Grizzly bears number close to 700 in what’s known as the Greater Yellowstone Ecosystem, which expands well beyond the park’s boundaries, according to Hilary Cooley, grizzly bear recovery coordinator with the U.S. Fish and Wildlife Service.
She said that in 1975, the grizzly population numbered about 130 — having being hunted and killed with relative impunity for decades prior. The restrictions and protections put in place by the Endangered Species Act allowed the bear population — which reproduces at a relatively slow rate — to climb steadily over the decades.
This announcement is no doubt being celebrated by trophy hunters like Don Jr. and Eric Trump ... but for us it is an act of cultural genocide.
Now with the population more than five times what it was 42 years ago, the Fish and Wildlife Service “has met recovery criteria,” Cooley said. Biologists with the agency believe they have given the bears a path forward for sustainability.
Removing the Yellowstone population from the endangered species list, Cooley said, allows Fish and Wildlife to focus on the recovery efforts of hundreds of other species — including other pockets of grizzly populations — currently protected under the Endangered Species Act.

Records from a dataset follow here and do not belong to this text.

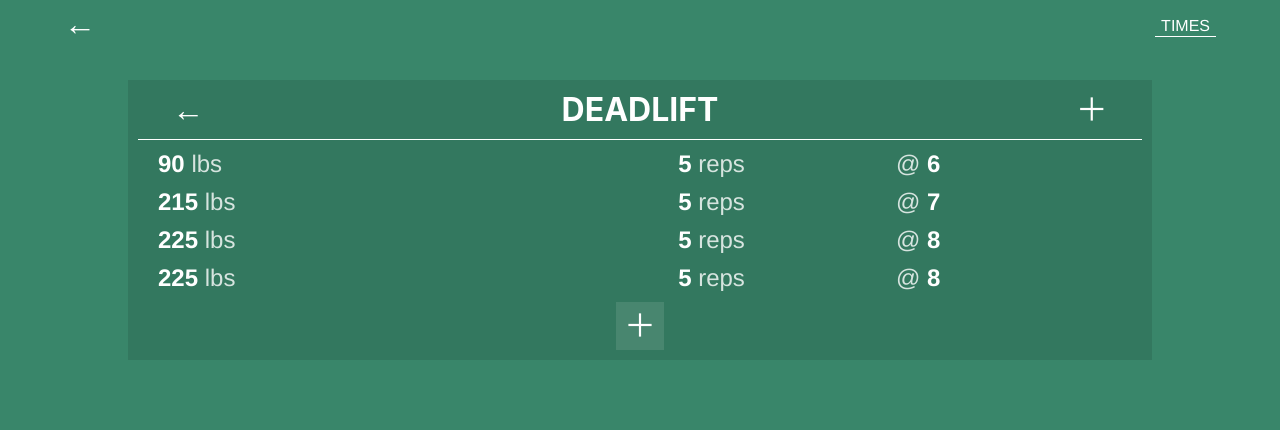
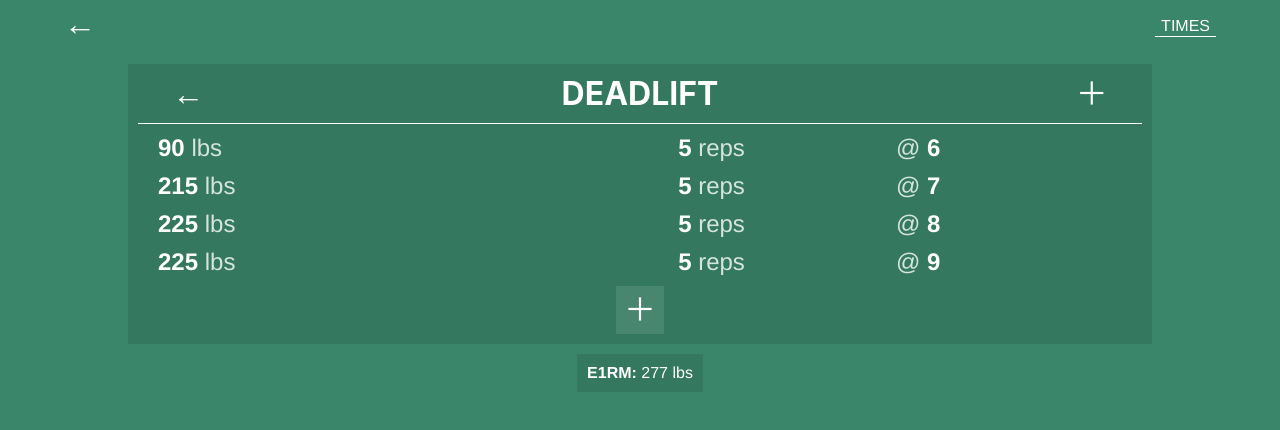
Before and after one commit to gainhad/workout-logger, a React (Create React App) app: page /workout in a window 1280 px wide. Shown: the top 430 px of the page. Built offline with nearby package versions, Linux system fonts and the light colour scheme.

Commit message:
added E1RM display to workout

```diff
--- a/src/components/App.scss
+++ b/src/components/App.scss
@@ -107,7 +107,7 @@ a {
 
 #workout-screen {
   display: grid;
-  grid-template-rows: 1fr 70% 1fr 1fr;
+  grid-template-rows: minmax(8vh, auto) auto auto 1fr;
   grid-template-columns: 1fr 1fr;
   height: 100%;
   justify-items: center;
@@ -130,7 +130,7 @@ a {
 
 #lift-log {
   display: grid;
-  grid-template-rows: min-content min-content min-content;
+  grid-template-rows: auto auto auto;
   grid-column: 1 / 3;
   width: 80%;
   background: rgba(0, 0, 0, .1);
--- /dev/null
+++ b/src/components/E1rmDisplay.js
@@ -0,0 +1,14 @@
+import React from 'react';
+import './E1rmDisplay.scss';
+import { calculateE1RM } from '../utils/calculations.js';
+
+const E1rmDisplay = params => {
+  const weight = Math.round(calculateE1RM(params.set.weight, params.set.reps, params.set.rpe));
+  return(
+    <div className="e1rm-display">
+      <b>E1RM:</b> {weight} lbs
+    </div>
+  );
+}
+
+export default E1rmDisplay;
--- /dev/null
+++ b/src/components/E1rmDisplay.scss
@@ -0,0 +1,10 @@
+@import './colors';
+
+.e1rm-display {
+  font: 100% $font-stack;
+  color: white;
+  background: rgba(0, 0, 0, .1);
+  grid-column: 1 / 3;
+  padding: 10px;
+  margin: 10px;
+}
--- a/src/components/Workout.js
+++ b/src/components/Workout.js
@@ -4,6 +4,7 @@ import LiftLog from './LiftLog';
 import Modal from './Modal';
 import Backdrop from './Backdrop';
 import NewSet from './NewSet';
+import E1rmDisplay from './E1rmDisplay';
 import './Workout.scss';
 
 const Workout = props => {
@@ -17,7 +18,7 @@ const Workout = props => {
         { weight: 90, reps: 5, rpe: 6 },
         { weight: 215, reps: 5, rpe: 7 },
         { weight: 225, reps: 5, rpe: 8 },
-        { weight: 225, reps: 5, rpe: 8 }
+        { weight: 225, reps: 5, rpe: 9 }
       ]
     },
     {
@@ -68,7 +69,12 @@ const Workout = props => {
     );
   }
 
-  let test = isBlurred ? 'blurred' : '';
+  const test = isBlurred ? 'blurred' : '';
+  const maxSet = lifts[currentLiftIndex].sets.reduce((a, b) => {
+    return (a.weight >= b.weight) ? a : b;
+  });
+
+  console.log(maxSet);
 
   return (
     <React.Fragment>
@@ -91,6 +97,7 @@ const Workout = props => {
           setCurrentLiftIndex={setCurrentLiftIndex}
           lifts={lifts}
         />
+          <E1rmDisplay set={maxSet}/>
       </div>
       {newSetModal && (
         <Modal toggleButton={false} id="set-modal">
--- /dev/null
+++ b/src/utils/calculations.js
@@ -0,0 +1,47 @@
+const percentageTable = [
+  {
+    rpe: 6.5,
+    percentages: [0, .878, .85, .824, .799, .774, .751, .723, .694, .667, .64]
+  },
+  {
+    rpe: 7,
+    percentages: [0, .892, .863, .837, .811, .786, .762, .739, .707, .680, .653]
+  },
+  {
+    rpe: 7.5,
+    percentages: [0, .907, .878, .850, .824, .799, .774, .751, .723, .694, .667]
+  },
+  {
+    rpe: 8,
+    percentages: [0, .922, .892, .863, .837, .811, .786, .762, .739, .707, .680]
+  },
+  {
+    rpe: 8.5,
+    percentages: [0, .939, .907, .878, .850, .824, .799, .774, .751, .723, .694]
+  },
+  {
+    rpe: 9,
+    percentages: [0, .955, .922, .892, .863, .837, .811, .786, .762, .739, .707]
+  },
+  {
+    rpe: 9.5,
+    percentages: [0, .978, .939, .907, .878, .850, .824, .799, .774, .751, .723]
+  },
+  {
+    rpe: 10,
+    percentages: [0, .100, .955, .922, .892, .863, .837, .811, .786, .762, .739]
+  }
+];
+
+function calculateE1RM(weight, reps, rpe) {
+  if (rpe < 6.5 || rpe > 10) {
+    throw new RangeError("RPE must be between 6.5 and 10 for E1RM calculation");
+  } else if (rpe % .5 !== 0) {
+      throw new Error("RPE must be a whole or half number");
+  } else if (reps > 12) {
+    throw new RangeError("Reps must be less than 12 for an E1RM calculation");
+  }
+  return weight / percentageTable.find(e => e.rpe === rpe).percentages[reps];
+}
+
+export { calculateE1RM };
```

She said that there are about 1,000 grizzly bears in the Northern Continental Divide Ecosystem and that the agency would next focus on whether grizzlies in that region are ready for delisting. There are four other areas in the Washington-Idaho-Montana area where grizzlies enjoy protection — though in two of them, biologists haven’t reported any bear populations.
Grizzly bears as a species will remain protected under the Endangered Species Act in all Lower 48 states, so once an area is delisted, bears would still be protected in locations outside that area.
Natural Resources Defense Council senior attorney Rebecca Riley said it’s too soon to allow any kind of hunting season for grizzly bears.
She said that can only happen by allowing the bears’ population density to expand and ultimately connect with other isolated bear populations near Glacier National Park in Montana. But unlike wolves, which travel vast distances, grizzlies don’t wander far — making connections with other bear groups a longer process.
Ben Nuvamsa, former head of the Hopi tribe, was angered by the decision. In a statement, he called the move to delist the grizzly a “regression to the Old West frontier mentality.”
“The grizzly bear, historically, is a religious icon to virtually all tribal nations,” he said. “The Fish and Wildlife Service promised us that it would conduct full and meaningful consultation with us, but it turns out, those were only empty promises.”
Grizzlies once numbered about 50,000 when Lewis and Clark explored the West in the early 1800s, but as cities and towns expanded and developed, the bear population declined steeply. Prior to being listed as an endangered species, the bears were subject to trophy hunts.
Several areas, including California, once had abundant grizzly populations. California, however, hasn’t seen a grizzly since the 1920s, despite it being the symbol on the state’s flag. There have been proposals to reintroduce the grizzly to parts of the Golden State, but none has been tried to date.
Proctor said state actions once the bears are delisted remain a key concern.
The Idaho Legislature passed a law, signed in March by Republican Gov. C.L. “Butch” Otter, that would allow owners of pets and livestock to kill a grizzly if they believed the bear was threatening their animals. The law would apply to people living within the Yellowstone ecosystem but outside the national park boundary — and only once delisting occurred.
Proctor said laws like that suggest states won’t take the grizzly bear’s long-term health into consideration.
But if protections remain in place, he said, “then the grizzlies will do the rest” and continue to rebound. “But that’s a big question — will these states allow them to thrive or will they add to increased mortality? We will be monitoring it closely.”